** Opening Extracted data block **

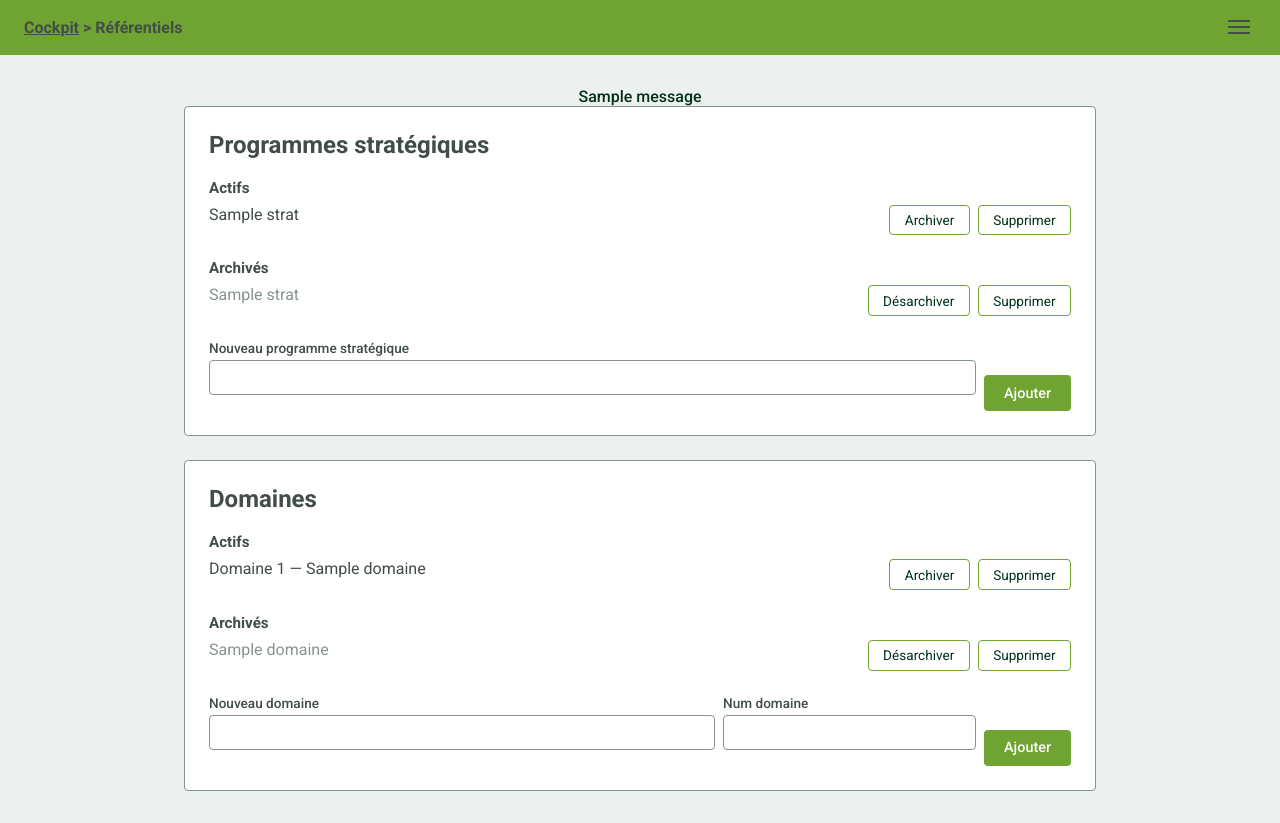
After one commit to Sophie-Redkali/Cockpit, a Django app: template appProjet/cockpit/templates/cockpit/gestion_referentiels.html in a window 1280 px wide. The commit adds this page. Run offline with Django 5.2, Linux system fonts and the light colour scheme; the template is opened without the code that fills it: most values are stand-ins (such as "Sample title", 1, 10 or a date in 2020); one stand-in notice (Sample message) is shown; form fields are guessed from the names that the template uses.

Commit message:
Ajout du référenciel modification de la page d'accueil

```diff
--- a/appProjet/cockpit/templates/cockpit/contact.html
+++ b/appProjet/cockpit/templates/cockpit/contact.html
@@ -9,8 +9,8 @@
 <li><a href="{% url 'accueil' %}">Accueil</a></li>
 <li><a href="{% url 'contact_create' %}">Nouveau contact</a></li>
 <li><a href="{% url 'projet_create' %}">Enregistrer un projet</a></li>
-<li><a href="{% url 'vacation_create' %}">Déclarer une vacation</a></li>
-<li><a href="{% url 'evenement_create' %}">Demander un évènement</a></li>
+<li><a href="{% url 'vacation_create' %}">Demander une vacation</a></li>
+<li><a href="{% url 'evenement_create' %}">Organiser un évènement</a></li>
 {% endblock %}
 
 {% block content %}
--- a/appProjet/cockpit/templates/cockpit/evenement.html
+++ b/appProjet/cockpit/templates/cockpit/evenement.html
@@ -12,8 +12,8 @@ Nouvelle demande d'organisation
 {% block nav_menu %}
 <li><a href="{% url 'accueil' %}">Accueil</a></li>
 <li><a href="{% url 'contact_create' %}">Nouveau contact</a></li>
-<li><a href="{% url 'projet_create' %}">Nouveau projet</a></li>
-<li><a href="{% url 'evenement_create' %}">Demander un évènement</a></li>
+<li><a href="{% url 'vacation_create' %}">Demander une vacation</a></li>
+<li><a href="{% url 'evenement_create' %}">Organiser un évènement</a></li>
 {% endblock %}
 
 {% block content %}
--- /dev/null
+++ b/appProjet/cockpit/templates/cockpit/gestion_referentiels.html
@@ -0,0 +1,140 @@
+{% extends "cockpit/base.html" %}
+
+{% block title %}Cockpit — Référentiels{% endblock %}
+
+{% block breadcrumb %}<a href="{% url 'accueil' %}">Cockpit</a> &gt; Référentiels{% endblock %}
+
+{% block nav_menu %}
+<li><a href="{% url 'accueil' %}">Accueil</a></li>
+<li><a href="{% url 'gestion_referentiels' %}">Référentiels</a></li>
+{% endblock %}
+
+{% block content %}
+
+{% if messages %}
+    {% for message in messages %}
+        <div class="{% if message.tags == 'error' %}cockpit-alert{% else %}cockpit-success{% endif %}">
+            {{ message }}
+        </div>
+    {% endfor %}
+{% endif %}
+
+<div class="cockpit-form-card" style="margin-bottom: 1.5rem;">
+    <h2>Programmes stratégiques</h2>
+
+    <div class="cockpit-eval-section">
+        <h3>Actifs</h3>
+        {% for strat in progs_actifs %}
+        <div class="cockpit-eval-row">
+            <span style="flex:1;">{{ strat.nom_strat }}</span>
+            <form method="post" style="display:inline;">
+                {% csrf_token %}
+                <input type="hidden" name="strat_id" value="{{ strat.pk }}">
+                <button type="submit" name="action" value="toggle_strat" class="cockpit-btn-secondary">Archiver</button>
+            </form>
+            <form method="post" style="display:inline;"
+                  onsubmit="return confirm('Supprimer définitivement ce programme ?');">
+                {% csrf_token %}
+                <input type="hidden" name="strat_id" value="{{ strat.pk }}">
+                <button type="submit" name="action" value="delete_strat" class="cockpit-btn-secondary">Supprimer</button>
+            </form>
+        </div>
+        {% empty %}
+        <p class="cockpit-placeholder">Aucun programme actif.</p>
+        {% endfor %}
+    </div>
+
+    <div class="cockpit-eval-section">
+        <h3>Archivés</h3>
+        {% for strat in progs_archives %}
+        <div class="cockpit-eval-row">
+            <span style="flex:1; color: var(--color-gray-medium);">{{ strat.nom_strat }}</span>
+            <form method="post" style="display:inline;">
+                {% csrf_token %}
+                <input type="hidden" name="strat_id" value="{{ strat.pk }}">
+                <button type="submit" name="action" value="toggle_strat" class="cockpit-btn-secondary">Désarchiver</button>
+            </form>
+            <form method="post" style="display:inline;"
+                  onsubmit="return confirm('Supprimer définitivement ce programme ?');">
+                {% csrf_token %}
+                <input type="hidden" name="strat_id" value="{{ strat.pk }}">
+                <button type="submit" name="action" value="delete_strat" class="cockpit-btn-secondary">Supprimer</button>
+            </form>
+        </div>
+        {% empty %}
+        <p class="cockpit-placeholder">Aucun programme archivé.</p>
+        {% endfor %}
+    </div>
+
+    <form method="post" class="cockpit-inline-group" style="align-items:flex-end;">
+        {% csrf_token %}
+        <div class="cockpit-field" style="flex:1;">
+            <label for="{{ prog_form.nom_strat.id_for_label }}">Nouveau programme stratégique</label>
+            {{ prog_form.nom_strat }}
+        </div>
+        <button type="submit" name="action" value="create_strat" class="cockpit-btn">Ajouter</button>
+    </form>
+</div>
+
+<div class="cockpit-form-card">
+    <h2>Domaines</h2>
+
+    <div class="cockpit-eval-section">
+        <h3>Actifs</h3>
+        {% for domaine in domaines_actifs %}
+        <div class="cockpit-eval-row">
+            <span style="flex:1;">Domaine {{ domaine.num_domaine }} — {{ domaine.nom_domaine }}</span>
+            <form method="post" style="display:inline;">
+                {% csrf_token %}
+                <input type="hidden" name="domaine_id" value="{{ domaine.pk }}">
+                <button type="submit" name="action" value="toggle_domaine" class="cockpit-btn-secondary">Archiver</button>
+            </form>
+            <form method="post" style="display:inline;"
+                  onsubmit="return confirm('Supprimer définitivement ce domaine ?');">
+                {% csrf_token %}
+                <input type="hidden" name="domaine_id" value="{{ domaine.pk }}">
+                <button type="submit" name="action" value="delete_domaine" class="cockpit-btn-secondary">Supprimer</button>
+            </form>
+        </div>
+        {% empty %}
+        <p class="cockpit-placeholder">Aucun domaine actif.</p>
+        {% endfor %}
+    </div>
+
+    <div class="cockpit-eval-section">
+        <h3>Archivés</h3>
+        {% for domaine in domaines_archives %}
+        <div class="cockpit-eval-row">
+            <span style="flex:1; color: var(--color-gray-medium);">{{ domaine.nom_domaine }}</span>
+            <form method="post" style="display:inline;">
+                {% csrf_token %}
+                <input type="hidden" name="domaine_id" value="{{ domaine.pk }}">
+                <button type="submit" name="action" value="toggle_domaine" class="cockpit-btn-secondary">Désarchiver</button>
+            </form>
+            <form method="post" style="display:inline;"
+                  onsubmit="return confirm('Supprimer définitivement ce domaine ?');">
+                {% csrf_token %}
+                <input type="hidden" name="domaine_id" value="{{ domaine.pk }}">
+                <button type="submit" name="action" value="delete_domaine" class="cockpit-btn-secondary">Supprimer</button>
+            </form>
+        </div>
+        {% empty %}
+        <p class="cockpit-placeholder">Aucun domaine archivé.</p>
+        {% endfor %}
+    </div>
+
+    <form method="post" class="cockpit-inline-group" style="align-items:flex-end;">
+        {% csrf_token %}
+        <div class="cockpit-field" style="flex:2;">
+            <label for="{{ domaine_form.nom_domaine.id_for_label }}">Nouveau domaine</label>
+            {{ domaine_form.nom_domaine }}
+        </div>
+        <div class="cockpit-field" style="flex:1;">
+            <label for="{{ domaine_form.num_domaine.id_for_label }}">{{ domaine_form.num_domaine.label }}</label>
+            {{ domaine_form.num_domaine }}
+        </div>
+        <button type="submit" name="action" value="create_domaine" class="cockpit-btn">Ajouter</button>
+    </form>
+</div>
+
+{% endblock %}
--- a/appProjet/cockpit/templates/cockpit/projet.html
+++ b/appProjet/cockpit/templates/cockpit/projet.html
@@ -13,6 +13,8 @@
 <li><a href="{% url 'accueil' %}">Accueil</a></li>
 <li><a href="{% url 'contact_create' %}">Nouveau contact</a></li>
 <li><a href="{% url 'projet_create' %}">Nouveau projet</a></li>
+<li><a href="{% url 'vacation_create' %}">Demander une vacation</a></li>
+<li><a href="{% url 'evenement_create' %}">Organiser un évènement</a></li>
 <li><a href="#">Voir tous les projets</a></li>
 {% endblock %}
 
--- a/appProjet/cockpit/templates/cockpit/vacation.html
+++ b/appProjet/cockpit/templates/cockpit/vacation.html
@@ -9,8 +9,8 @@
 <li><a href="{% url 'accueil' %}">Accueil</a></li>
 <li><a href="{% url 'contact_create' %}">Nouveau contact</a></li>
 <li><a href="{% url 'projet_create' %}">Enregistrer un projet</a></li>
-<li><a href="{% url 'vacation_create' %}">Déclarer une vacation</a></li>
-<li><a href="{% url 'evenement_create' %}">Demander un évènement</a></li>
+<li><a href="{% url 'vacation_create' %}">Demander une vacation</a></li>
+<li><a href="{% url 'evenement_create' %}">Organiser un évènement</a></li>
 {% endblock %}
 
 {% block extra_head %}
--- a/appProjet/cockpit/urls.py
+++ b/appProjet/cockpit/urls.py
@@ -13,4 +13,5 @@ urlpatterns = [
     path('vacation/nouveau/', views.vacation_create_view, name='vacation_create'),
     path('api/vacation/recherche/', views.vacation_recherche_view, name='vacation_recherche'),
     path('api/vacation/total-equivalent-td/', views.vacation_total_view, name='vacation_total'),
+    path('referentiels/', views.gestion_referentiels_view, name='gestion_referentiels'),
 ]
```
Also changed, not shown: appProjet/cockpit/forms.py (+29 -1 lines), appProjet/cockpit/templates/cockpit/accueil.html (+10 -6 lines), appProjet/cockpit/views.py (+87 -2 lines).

** Closing Extracted data block **

**About this task**
Your reply is to be the number of lines above in which the word "flex" appears, and nothing else.

**Exercise solution**
9